The entire unit gets a challenge flag because through two games, the Hokies are averaging 2.8 yards per rushing attempt. Even though there are injuries popping up along the line — mainly Zacariah Hoyt and TJ Jackson — this unit has enough talent to put up better performances that what we’ve seen thus far.
To be fair, Tech’s running backs haven’t done much to help the cause. But there are far too many times when the Hokies simply can’t generate any push in the trenches. Old Dominion is one of the teams you’re supposed to push around, and the offensive line did nothing of the sort.
Furman is also one of those teams that you’re supposed to push around. They’ve allowed 389 rushing yards vs. Tennessee and Georgia State and are capable of being manhandled in the trenches. It’s time for Vance Vice’s unit to get it done.
Virginia Tech’s secondary
The defensive backfield didn’t play poorly vs. Old Dominion, but the unit wasn’t great either. Jermaine Waller and Caleb Farley both showed significant improvements, but the unit still made too many mistakes in coverage vs. the Monarchs. Waller has the Hokies’ only interception through two games, and neither of the passing attacks Tech has faced to this point are very good.
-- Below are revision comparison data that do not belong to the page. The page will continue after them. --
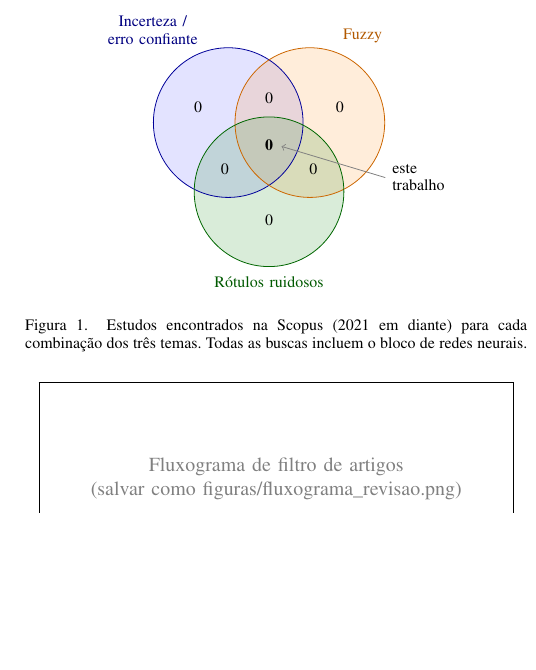
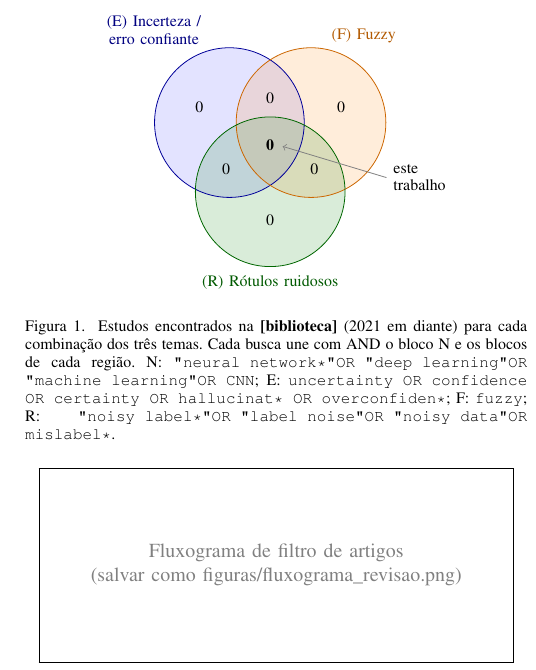
Before and after one commit to matheusbuttow/incerteza_fuzzy, a LaTeX paper (artigo_ijcnn/main_pt.tex, which reads artigo_ijcnn/revisao_sistematica.tex): part of one column of page 2 of 8, cut so that both start at the same text, the shorter picture padded with empty space. Compiled offline with pdfLaTeX.

Commit message:
Venn: blocos N, E, F, R definidos na legenda (sem as 7 strings no texto)
Co-Authored-By: Claude Opus 5.5 <noreply@anthropic.com>
Claude-Session: https://claude.ai/code/session_01GhYomwXumwZTibuwkSiQop

```diff
--- a/artigo_ijcnn/revisao_sistematica.tex
+++ b/artigo_ijcnn/revisao_sistematica.tex
@@ -53,9 +53,9 @@ hallucinat* OR overconfiden*)}}
   \draw[blue!60!black]   (-0.72, 0.42) circle (\r);
   \draw[orange!80!black] ( 0.72, 0.42) circle (\r);
   \draw[green!40!black]  (0,-0.80) circle (\r);
-  \node[align=center,blue!50!black]   at (-2.05, 2.05) {Incerteza /\\erro confiante};
-  \node[orange!70!black]              at ( 1.65, 1.95) {Fuzzy};
-  \node[green!35!black]               at ( 0,-2.40) {Rótulos ruidosos};
+  \node[align=center,blue!50!black]   at (-2.05, 2.05) {(E) Incerteza /\\erro confiante};
+  \node[orange!70!black]              at ( 1.65, 1.95) {(F) Fuzzy};
+  \node[green!35!black]               at ( 0,-2.40) {(R) Rótulos ruidosos};
   % regiões exclusivas (inclusão--exclusão sobre os 7 totais)
   \node at (-1.25, 0.70) {\the\numexpr\buscaUm-\buscaQuatro-\buscaCinco+\buscaSete\relax};
   \node at ( 1.25, 0.70) {\the\numexpr\buscaDois-\buscaQuatro-\buscaSeis+\buscaSete\relax};
@@ -66,8 +66,10 @@ hallucinat* OR overconfiden*)}}
   \node[font=\footnotesize\bfseries] (c) at (0, 0.02) {\buscaSete};
   \draw[->,gray] (2.05,-0.55) node[right,align=left,black]{este\\trabalho} -- (0.22,0.0);
 \end{tikzpicture}
-\caption{Estudos encontrados na Scopus (2021 em diante) para cada combinação dos três temas. Todas as buscas incluem o bloco de redes
-neurais.}
+\caption{Estudos encontrados na \textbf{[biblioteca]} (2021 em diante) para cada combinação dos três temas. Cada busca une com AND o
+bloco N e os blocos de cada região. N: \texttt{"neural network*" OR "deep learning" OR "machine learning" OR CNN}; E: \texttt{uncertainty
+OR confidence OR certainty OR hallucinat* OR overconfiden*}; F: \texttt{fuzzy}; R: \texttt{"noisy label*" OR "label noise" OR "noisy
+data" OR mislabel*}.}
 \label{fig:venn}
 \end{figure}
 % (Escreva aqui 1–2 frases sobre a Fig.~\ref{fig:venn}: cada tema sozinho tem muitos estudos; a interseção dos três tem N.)
```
This unit needs to improve once again next week vs. Furman. The Paladins are one of the better FCS teams in the country (ranked 11th in the Coaches’ Poll coming into Week 2) and are coming off a close defeat to Georgia State. Virginia Tech should win this game, but they certainly can’t take Furman and their offense lightly.
Foster’s unit may have looked better on the backend on Saturday, but his front seven still allowed two C-notes on the ground. Ashby looks like the answer at mike linebacker, but Dax Hollifield has been underwhelming and the rest of the front seven has struggled to slow the run. Tech’s defense began to break in the fourth, allowing 144 rushing yards alone in that period. Foster has one more week to get his unit cleaned up before the ACC schedule arrives.
The Hokie Hangover podcast is back, as Mike McDaniel, Andrew Alix and myself do our best to recap Virginia Tech’s season-opening defeat at the hands of Boston College. We also take a look forward at Old Dominion and whether or not the Hokies can avoid embarrassment.
Virginia Tech’s season-opening loss to Boston College was frustrating for Hokies fans from start to finish. The Hokies missed out on several scoring opportunities, committed five turnovers and allowed a late third-and-long conversion on the ground that put Tech’s comeback hopes to bed.
There’s plenty of blame to go around. No one player shoulders all of the blame for Tech’s defeat, but some hold more of the fault than others.
This season, I’ll be highlighting the positives and negatives from each of Virginia Tech’s games, handing out game balls and throwing challenge flags. Let’s start out with the game balls.
In the second episode of our new Hokie Hangover podcast, I addressed the situation of Virginia Tech offensive lineman Brock Hoffman, who had his waiver to be eligible immediately denied by the NCAA on Wednesday. I talked about how I saw the view of both sides and how the NCAA really needs to clean up the mess that is the transfer process.
Now, I feel the need to retract the first part of what I said and restate my view.
Welcome back, Hokies. The second episode of The Hokie Hangover Podcast is now live! Mike McDaniel, Andrew Alix and myself discuss Brock Hoffman’s transfer waiver being denied, Virginia Tech’s first depth chart and the Hokies’ first opponent — Boston College.